| WORK TASK |
Quote exactly, and only, the lines of the material below from the line with "Before and after one commit to ellenormerod/personalwebsite, a" through the line with "Also changed, not".

| STUDY MATERIAL |
========================================================================

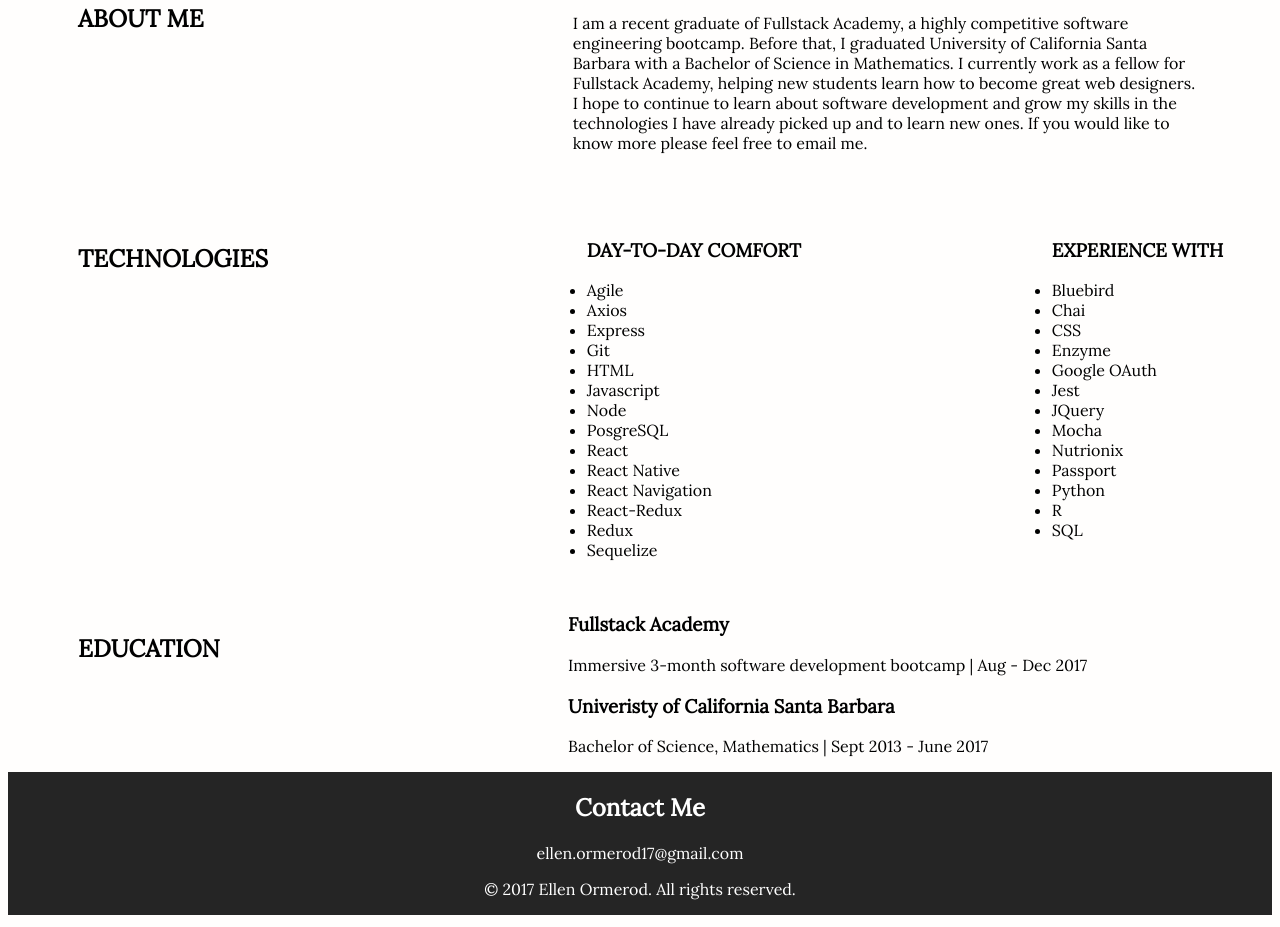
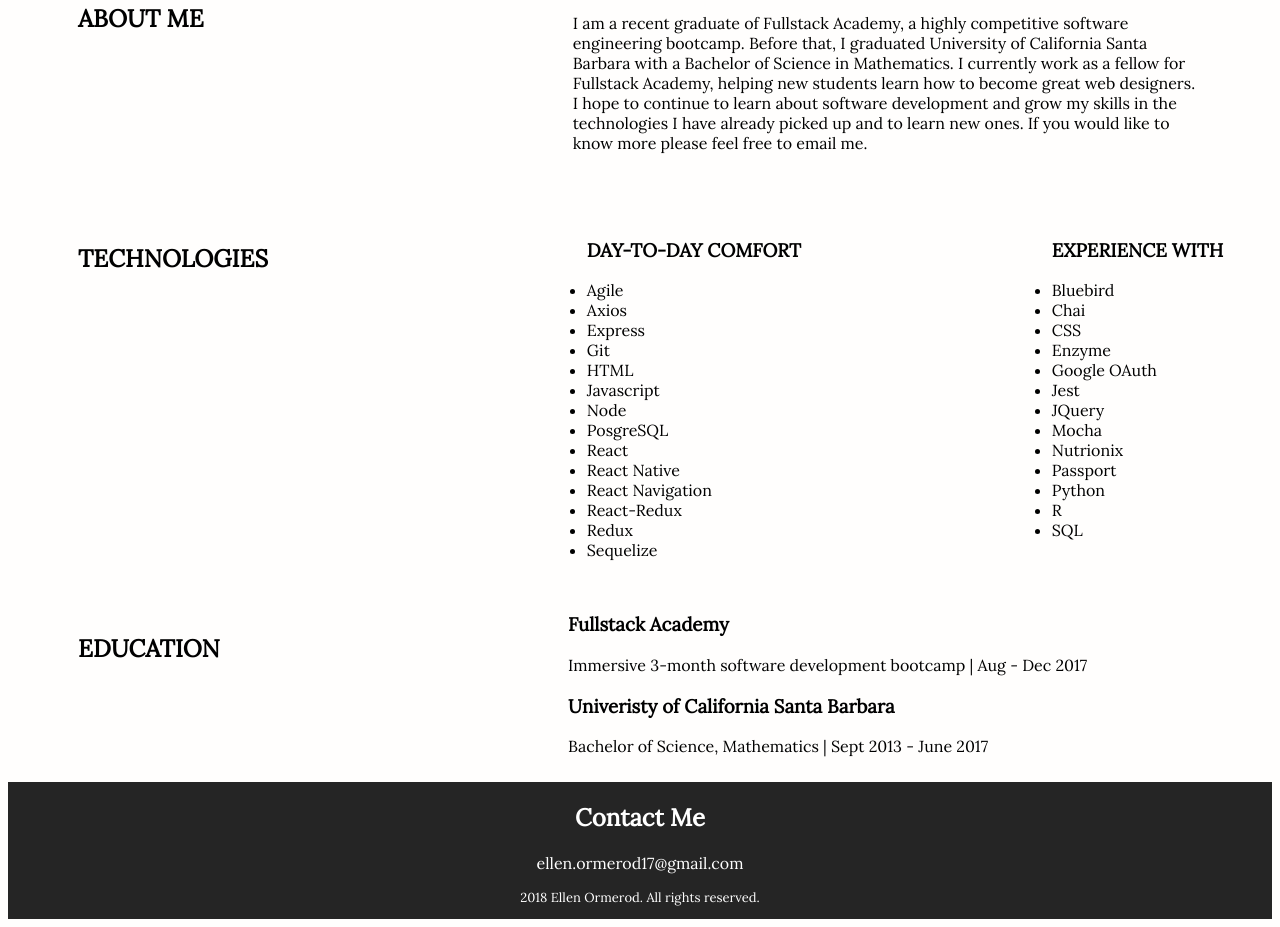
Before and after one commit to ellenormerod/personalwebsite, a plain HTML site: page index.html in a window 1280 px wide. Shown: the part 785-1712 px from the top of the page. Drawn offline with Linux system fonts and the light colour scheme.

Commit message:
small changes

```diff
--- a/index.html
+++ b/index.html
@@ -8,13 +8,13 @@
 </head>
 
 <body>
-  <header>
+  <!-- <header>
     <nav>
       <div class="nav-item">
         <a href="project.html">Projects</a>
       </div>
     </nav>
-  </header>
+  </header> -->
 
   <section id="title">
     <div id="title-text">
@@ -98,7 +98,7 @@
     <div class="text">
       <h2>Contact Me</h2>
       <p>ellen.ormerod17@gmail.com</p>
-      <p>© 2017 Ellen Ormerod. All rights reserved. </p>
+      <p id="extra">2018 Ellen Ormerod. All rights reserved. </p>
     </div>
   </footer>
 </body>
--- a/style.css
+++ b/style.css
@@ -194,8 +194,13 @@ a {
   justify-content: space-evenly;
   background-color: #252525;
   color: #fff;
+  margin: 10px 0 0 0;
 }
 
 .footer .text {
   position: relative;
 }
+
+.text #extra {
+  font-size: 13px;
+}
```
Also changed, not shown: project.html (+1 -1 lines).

========================================================================

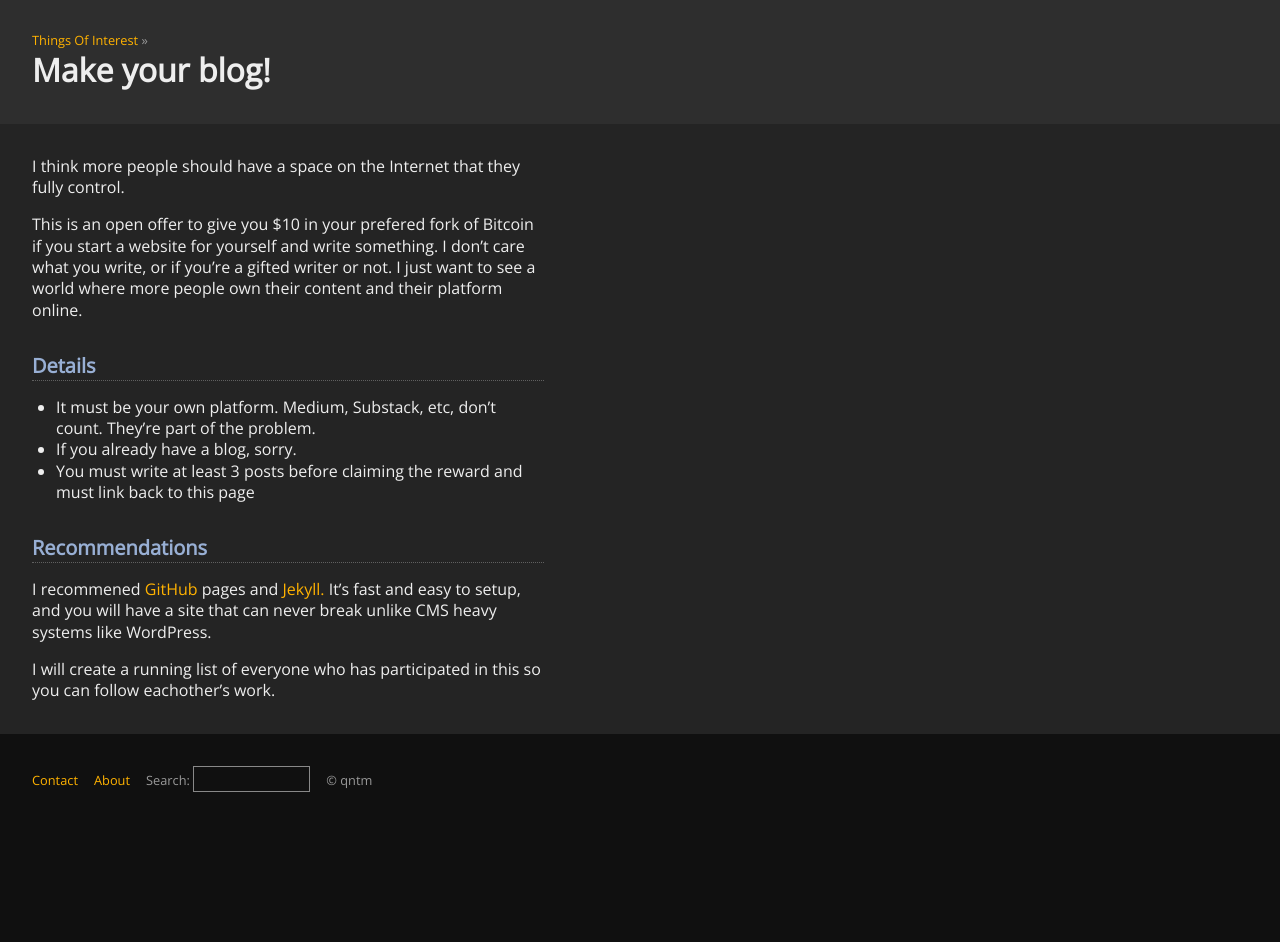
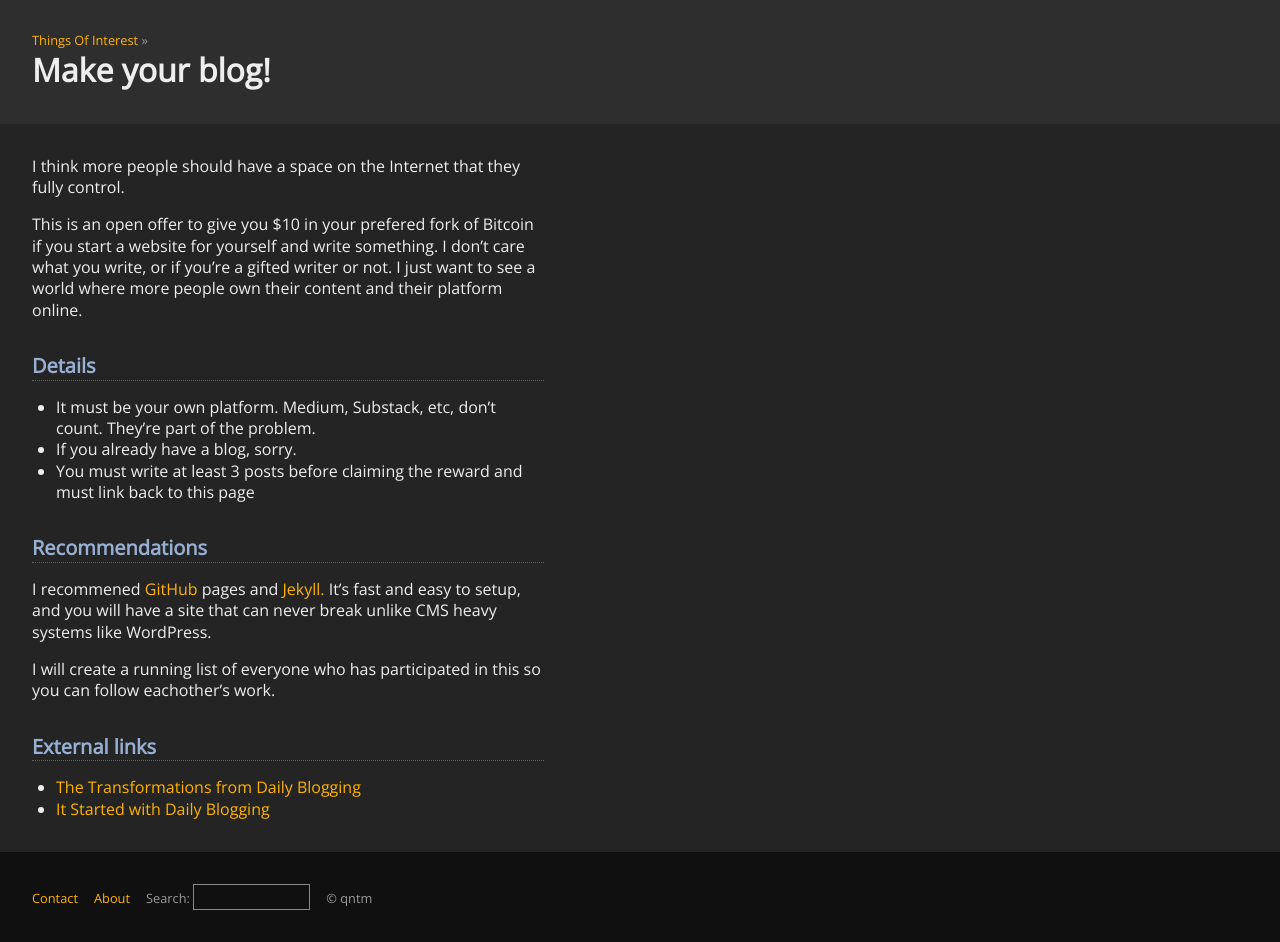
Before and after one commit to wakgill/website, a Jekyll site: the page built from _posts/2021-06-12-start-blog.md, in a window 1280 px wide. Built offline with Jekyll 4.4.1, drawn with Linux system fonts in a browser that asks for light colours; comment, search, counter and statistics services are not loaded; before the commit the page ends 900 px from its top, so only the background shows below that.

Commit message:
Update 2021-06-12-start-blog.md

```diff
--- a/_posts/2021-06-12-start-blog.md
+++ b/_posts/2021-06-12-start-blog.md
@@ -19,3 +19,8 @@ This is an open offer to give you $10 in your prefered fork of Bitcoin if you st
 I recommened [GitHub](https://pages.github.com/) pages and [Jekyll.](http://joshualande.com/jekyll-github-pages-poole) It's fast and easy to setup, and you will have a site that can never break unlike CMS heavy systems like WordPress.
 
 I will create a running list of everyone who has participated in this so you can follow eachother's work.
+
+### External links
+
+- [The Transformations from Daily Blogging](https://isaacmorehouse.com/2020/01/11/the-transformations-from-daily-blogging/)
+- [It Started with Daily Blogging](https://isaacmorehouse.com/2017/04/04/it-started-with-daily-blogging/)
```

========================================================================

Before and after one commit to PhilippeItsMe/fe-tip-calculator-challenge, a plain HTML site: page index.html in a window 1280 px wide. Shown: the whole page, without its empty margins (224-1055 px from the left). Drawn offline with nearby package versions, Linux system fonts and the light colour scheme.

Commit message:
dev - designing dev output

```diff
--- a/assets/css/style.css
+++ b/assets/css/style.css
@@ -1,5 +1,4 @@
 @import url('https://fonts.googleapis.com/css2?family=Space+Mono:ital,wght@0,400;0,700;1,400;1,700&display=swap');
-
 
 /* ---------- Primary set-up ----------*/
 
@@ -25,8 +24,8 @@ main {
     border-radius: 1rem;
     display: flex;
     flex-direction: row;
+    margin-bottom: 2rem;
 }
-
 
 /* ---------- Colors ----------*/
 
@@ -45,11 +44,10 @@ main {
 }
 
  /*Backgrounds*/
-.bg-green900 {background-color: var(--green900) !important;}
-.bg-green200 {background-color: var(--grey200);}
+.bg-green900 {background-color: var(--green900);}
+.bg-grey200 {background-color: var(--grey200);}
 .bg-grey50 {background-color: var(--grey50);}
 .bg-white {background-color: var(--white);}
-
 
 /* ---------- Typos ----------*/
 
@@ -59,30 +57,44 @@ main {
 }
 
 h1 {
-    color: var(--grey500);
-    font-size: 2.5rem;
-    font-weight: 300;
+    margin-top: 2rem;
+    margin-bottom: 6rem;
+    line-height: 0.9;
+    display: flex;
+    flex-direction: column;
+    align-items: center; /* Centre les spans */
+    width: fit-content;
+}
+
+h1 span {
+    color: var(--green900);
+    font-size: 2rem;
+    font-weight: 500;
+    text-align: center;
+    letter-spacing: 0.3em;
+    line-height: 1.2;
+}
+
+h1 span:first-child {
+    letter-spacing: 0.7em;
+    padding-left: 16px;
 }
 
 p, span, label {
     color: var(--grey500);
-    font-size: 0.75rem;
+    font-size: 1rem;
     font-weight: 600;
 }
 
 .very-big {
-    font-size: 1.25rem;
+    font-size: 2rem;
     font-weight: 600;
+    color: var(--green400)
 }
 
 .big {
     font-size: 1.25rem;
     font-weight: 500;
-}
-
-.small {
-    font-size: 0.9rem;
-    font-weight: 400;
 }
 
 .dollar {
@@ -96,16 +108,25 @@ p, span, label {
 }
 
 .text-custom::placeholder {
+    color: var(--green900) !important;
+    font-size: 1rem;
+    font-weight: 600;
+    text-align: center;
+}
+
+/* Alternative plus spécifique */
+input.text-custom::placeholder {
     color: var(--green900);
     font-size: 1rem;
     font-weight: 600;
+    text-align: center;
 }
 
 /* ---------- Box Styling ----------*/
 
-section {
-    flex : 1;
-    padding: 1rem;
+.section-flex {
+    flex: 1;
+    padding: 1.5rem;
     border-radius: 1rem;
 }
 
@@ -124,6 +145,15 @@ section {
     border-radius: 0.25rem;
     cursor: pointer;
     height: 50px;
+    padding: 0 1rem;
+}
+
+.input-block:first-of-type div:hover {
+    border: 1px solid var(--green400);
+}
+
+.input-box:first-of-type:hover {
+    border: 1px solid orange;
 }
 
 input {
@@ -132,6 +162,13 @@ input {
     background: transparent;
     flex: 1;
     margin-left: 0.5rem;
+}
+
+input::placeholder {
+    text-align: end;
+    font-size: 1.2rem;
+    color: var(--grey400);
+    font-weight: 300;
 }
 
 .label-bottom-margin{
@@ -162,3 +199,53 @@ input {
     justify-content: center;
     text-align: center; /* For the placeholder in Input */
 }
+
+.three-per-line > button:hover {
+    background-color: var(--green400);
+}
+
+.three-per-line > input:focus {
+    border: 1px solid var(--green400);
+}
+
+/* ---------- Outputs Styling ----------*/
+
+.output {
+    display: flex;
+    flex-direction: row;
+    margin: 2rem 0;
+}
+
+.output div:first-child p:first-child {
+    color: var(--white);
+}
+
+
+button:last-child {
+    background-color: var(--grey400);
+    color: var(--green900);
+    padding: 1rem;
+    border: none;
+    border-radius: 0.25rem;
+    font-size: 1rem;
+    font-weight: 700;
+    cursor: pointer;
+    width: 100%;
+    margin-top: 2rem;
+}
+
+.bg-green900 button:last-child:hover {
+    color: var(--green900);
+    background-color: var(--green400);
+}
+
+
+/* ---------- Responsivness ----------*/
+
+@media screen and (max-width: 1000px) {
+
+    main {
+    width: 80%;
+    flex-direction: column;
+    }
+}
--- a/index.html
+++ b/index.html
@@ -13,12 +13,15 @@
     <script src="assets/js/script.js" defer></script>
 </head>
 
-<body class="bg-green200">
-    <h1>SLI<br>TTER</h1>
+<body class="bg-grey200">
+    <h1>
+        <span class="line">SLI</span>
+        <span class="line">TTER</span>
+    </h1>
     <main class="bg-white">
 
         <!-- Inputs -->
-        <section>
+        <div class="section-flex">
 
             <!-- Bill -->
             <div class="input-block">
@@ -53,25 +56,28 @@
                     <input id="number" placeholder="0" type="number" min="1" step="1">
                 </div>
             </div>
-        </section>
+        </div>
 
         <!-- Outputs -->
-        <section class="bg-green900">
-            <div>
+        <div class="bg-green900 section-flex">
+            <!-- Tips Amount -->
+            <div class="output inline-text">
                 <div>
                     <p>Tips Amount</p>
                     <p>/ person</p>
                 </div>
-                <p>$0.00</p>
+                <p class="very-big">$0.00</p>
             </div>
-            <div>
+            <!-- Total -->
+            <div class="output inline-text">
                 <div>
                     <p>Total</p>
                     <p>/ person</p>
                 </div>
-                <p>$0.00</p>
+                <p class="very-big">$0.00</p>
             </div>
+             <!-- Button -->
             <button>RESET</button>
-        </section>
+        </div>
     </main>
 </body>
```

========================================================================

| SOLUTION FOR THIS TASK |
Before and after one commit to ellenormerod/personalwebsite, a plain HTML site: page index.html in a window 1280 px wide. Shown: the part 785-1712 px from the top of the page. Drawn offline with Linux system fonts and the light colour scheme.

Commit message:
small changes

```diff
--- a/index.html
+++ b/index.html
@@ -8,13 +8,13 @@
 </head>
 
 <body>
-  <header>
+  <!-- <header>
     <nav>
       <div class="nav-item">
         <a href="project.html">Projects</a>
       </div>
     </nav>
-  </header>
+  </header> -->
 
   <section id="title">
     <div id="title-text">
@@ -98,7 +98,7 @@
     <div class="text">
       <h2>Contact Me</h2>
       <p>ellen.ormerod17@gmail.com</p>
-      <p>© 2017 Ellen Ormerod. All rights reserved. </p>
+      <p id="extra">2018 Ellen Ormerod. All rights reserved. </p>
     </div>
   </footer>
 </body>
--- a/style.css
+++ b/style.css
@@ -194,8 +194,13 @@ a {
   justify-content: space-evenly;
   background-color: #252525;
   color: #fff;
+  margin: 10px 0 0 0;
 }
 
 .footer .text {
   position: relative;
 }
+
+.text #extra {
+  font-size: 13px;
+}
```
Also changed, not shown: project.html (+1 -1 lines).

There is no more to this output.